Work task:
Repeat every line of the data exactly; the pictures stay out.

(Collected data entries)

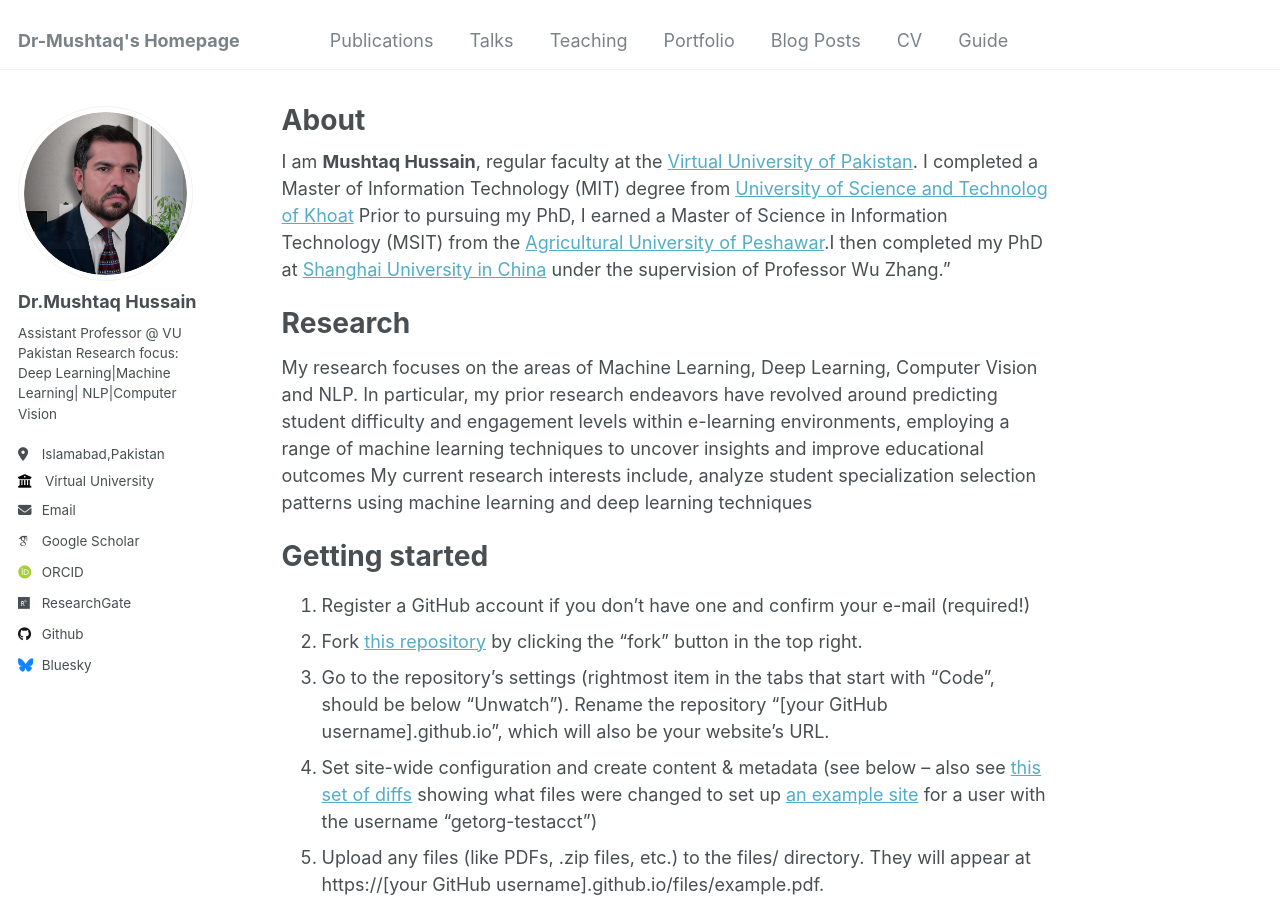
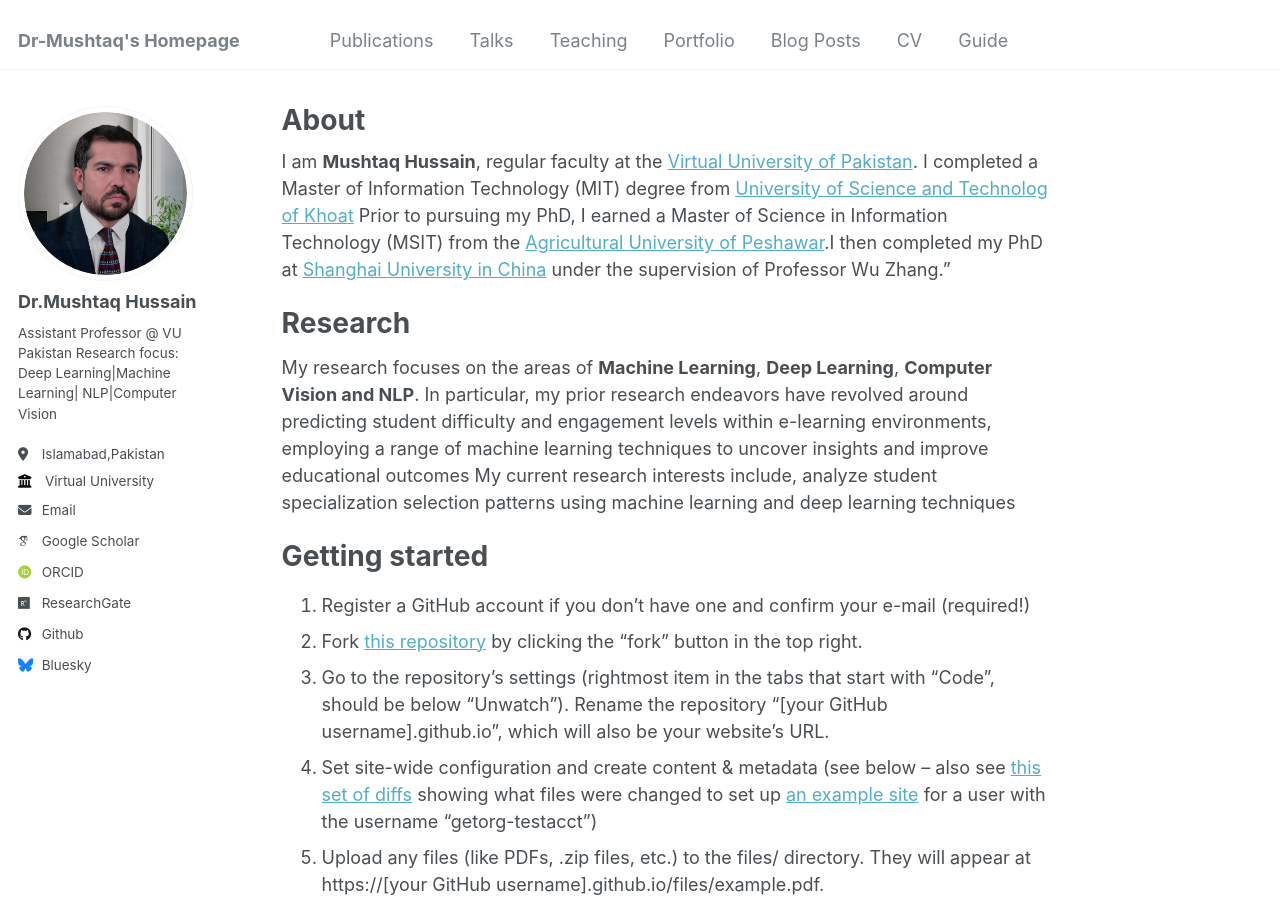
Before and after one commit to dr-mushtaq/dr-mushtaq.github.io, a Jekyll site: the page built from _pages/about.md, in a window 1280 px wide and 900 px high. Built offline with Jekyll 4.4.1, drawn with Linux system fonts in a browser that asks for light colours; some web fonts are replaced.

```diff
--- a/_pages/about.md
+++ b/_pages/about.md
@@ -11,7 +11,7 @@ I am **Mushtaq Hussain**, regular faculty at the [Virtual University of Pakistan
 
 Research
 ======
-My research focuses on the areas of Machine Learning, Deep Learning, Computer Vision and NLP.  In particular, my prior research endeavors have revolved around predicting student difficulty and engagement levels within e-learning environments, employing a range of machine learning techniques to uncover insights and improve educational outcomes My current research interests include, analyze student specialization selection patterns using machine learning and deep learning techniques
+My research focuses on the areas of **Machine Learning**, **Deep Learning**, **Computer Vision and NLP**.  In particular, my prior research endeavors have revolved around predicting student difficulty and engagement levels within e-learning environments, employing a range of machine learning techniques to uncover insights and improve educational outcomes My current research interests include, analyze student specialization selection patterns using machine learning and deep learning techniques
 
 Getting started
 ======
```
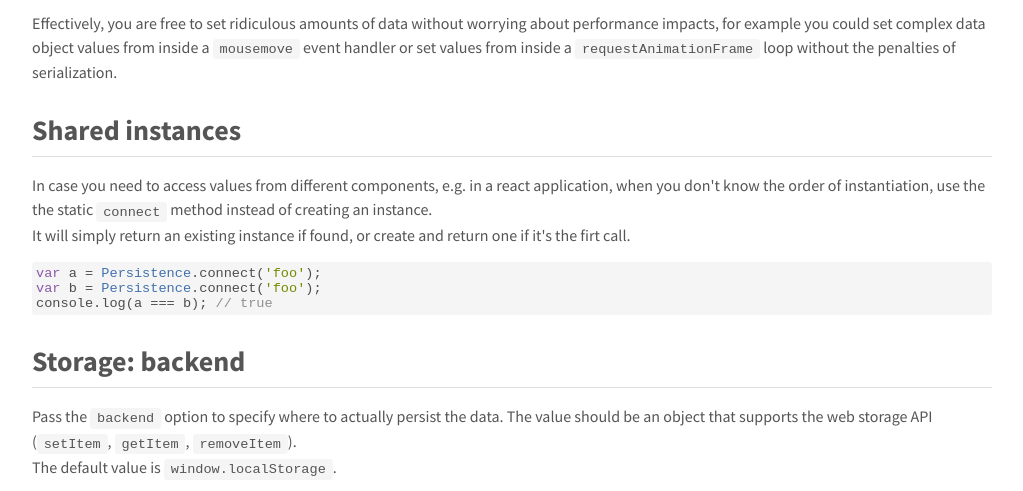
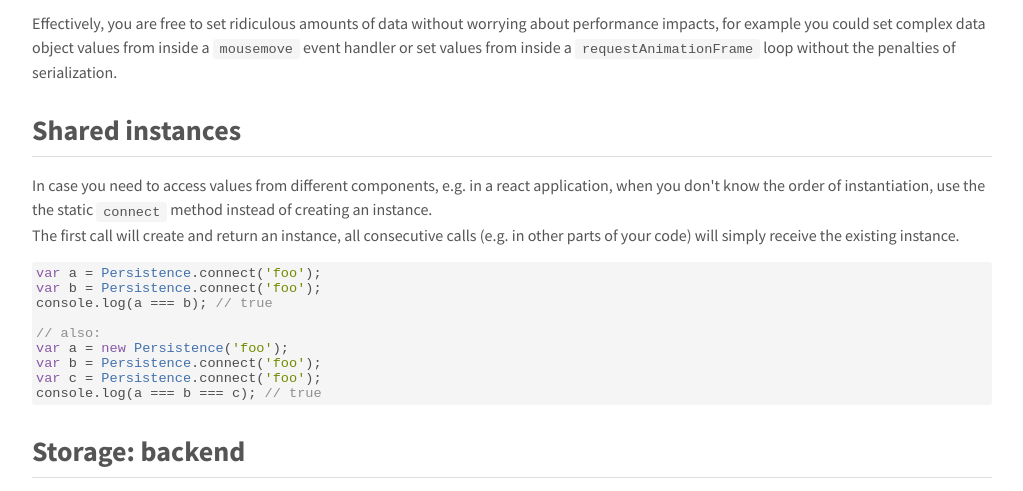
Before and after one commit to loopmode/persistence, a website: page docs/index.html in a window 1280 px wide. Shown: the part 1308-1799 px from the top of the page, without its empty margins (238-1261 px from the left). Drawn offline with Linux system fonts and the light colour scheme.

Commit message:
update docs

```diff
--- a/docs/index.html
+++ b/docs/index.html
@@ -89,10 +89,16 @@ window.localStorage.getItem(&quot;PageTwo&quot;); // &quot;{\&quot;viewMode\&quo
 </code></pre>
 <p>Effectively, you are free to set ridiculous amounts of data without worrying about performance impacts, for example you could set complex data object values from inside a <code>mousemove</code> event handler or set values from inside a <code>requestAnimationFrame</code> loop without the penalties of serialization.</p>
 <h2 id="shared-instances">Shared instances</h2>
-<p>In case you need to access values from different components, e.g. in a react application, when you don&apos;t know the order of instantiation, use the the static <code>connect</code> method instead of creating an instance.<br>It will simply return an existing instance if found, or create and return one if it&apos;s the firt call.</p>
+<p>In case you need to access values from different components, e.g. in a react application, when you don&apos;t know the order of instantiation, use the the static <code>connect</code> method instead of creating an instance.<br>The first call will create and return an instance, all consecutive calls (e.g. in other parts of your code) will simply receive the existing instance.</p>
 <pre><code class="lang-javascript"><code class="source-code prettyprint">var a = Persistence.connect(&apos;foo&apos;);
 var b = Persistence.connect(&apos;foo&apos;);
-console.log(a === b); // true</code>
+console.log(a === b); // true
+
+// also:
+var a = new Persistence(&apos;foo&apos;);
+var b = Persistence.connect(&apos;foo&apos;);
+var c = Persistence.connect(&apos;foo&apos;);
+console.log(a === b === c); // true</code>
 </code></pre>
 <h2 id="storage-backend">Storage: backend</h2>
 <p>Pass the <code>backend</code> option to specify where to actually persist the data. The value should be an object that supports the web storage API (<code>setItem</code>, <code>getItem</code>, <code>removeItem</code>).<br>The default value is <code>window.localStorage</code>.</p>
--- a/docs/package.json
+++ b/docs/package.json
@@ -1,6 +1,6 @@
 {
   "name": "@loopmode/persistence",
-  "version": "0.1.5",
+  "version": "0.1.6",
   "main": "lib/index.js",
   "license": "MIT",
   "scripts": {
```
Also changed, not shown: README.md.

Result:
Before and after one commit to dr-mushtaq/dr-mushtaq.github.io, a Jekyll site: the page built from _pages/about.md, in a window 1280 px wide and 900 px high. Built offline with Jekyll 4.4.1, drawn with Linux system fonts in a browser that asks for light colours; some web fonts are replaced.

```diff
--- a/_pages/about.md
+++ b/_pages/about.md
@@ -11,7 +11,7 @@ I am **Mushtaq Hussain**, regular faculty at the [Virtual University of Pakistan
 
 Research
 ======
-My research focuses on the areas of Machine Learning, Deep Learning, Computer Vision and NLP.  In particular, my prior research endeavors have revolved around predicting student difficulty and engagement levels within e-learning environments, employing a range of machine learning techniques to uncover insights and improve educational outcomes My current research interests include, analyze student specialization selection patterns using machine learning and deep learning techniques
+My research focuses on the areas of **Machine Learning**, **Deep Learning**, **Computer Vision and NLP**.  In particular, my prior research endeavors have revolved around predicting student difficulty and engagement levels within e-learning environments, employing a range of machine learning techniques to uncover insights and improve educational outcomes My current research interests include, analyze student specialization selection patterns using machine learning and deep learning techniques
 
 Getting started
 ======
```
Before and after one commit to loopmode/persistence, a website: page docs/index.html in a window 1280 px wide. Shown: the part 1308-1799 px from the top of the page, without its empty margins (238-1261 px from the left). Drawn offline with Linux system fonts and the light colour scheme.

Commit message:
update docs

```diff
--- a/docs/index.html
+++ b/docs/index.html
@@ -89,10 +89,16 @@ window.localStorage.getItem(&quot;PageTwo&quot;); // &quot;{\&quot;viewMode\&quo
 </code></pre>
 <p>Effectively, you are free to set ridiculous amounts of data without worrying about performance impacts, for example you could set complex data object values from inside a <code>mousemove</code> event handler or set values from inside a <code>requestAnimationFrame</code> loop without the penalties of serialization.</p>
 <h2 id="shared-instances">Shared instances</h2>
-<p>In case you need to access values from different components, e.g. in a react application, when you don&apos;t know the order of instantiation, use the the static <code>connect</code> method instead of creating an instance.<br>It will simply return an existing instance if found, or create and return one if it&apos;s the firt call.</p>
+<p>In case you need to access values from different components, e.g. in a react application, when you don&apos;t know the order of instantiation, use the the static <code>connect</code> method instead of creating an instance.<br>The first call will create and return an instance, all consecutive calls (e.g. in other parts of your code) will simply receive the existing instance.</p>
 <pre><code class="lang-javascript"><code class="source-code prettyprint">var a = Persistence.connect(&apos;foo&apos;);
 var b = Persistence.connect(&apos;foo&apos;);
-console.log(a === b); // true</code>
+console.log(a === b); // true
+
+// also:
+var a = new Persistence(&apos;foo&apos;);
+var b = Persistence.connect(&apos;foo&apos;);
+var c = Persistence.connect(&apos;foo&apos;);
+console.log(a === b === c); // true</code>
 </code></pre>
 <h2 id="storage-backend">Storage: backend</h2>
 <p>Pass the <code>backend</code> option to specify where to actually persist the data. The value should be an object that supports the web storage API (<code>setItem</code>, <code>getItem</code>, <code>removeItem</code>).<br>The default value is <code>window.localStorage</code>.</p>
--- a/docs/package.json
+++ b/docs/package.json
@@ -1,6 +1,6 @@
 {
   "name": "@loopmode/persistence",
-  "version": "0.1.5",
+  "version": "0.1.6",
   "main": "lib/index.js",
   "license": "MIT",
   "scripts": {
```
Also changed, not shown: README.md.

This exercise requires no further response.